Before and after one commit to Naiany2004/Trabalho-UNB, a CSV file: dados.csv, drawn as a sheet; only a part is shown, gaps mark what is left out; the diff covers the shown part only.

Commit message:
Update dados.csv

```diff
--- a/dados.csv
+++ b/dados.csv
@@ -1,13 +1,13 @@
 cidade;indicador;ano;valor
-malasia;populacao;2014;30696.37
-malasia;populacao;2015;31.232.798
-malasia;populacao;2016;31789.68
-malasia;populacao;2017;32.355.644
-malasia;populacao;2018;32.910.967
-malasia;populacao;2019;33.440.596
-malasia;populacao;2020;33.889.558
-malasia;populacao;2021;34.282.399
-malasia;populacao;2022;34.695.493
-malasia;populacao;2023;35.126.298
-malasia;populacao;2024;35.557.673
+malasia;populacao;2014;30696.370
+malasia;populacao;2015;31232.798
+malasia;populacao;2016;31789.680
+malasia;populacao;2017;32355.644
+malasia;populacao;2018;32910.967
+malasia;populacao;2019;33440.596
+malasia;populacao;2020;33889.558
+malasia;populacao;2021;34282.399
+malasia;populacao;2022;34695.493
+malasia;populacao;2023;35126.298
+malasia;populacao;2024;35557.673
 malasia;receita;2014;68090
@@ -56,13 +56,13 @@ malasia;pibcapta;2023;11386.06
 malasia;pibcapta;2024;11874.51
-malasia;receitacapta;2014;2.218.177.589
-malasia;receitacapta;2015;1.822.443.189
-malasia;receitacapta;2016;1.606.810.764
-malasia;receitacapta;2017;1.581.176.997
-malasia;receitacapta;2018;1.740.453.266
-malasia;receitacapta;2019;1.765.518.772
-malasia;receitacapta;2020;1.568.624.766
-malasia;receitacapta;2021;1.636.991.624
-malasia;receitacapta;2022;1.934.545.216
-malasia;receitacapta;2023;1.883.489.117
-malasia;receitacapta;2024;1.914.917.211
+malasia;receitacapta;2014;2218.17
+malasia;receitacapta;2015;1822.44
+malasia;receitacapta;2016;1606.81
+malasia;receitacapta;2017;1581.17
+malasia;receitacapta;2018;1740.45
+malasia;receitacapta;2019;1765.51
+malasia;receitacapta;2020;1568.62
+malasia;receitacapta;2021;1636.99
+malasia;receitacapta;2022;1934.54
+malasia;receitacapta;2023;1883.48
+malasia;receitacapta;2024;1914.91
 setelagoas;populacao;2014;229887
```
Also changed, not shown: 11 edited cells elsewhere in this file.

* * *

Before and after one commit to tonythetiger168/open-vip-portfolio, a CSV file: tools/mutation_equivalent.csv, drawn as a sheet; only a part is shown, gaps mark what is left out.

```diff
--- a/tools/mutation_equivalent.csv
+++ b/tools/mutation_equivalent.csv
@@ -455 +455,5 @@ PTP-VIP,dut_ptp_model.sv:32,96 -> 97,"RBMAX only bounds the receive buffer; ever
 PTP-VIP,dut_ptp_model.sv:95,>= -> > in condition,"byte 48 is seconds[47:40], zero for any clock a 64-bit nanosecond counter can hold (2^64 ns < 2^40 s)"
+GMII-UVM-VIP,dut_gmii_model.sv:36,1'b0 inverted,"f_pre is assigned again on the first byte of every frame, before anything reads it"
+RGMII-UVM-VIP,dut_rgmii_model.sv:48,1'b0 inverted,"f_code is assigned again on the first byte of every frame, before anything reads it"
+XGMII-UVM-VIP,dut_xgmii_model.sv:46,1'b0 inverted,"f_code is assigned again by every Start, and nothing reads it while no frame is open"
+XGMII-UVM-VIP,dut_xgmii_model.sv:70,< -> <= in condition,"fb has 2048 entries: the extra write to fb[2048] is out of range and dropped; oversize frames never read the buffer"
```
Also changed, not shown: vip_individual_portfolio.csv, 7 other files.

**WHAT TO DO**
I would like you to report every line in the listing above that contains "sheet".

**REPLY TO THE EXERCISE**
Before and after one commit to Naiany2004/Trabalho-UNB, a CSV file: dados.csv, drawn as a sheet; only a part is shown, gaps mark what is left out; the diff covers the shown part only.
Before and after one commit to tonythetiger168/open-vip-portfolio, a CSV file: tools/mutation_equivalent.csv, drawn as a sheet; only a part is shown, gaps mark what is left out.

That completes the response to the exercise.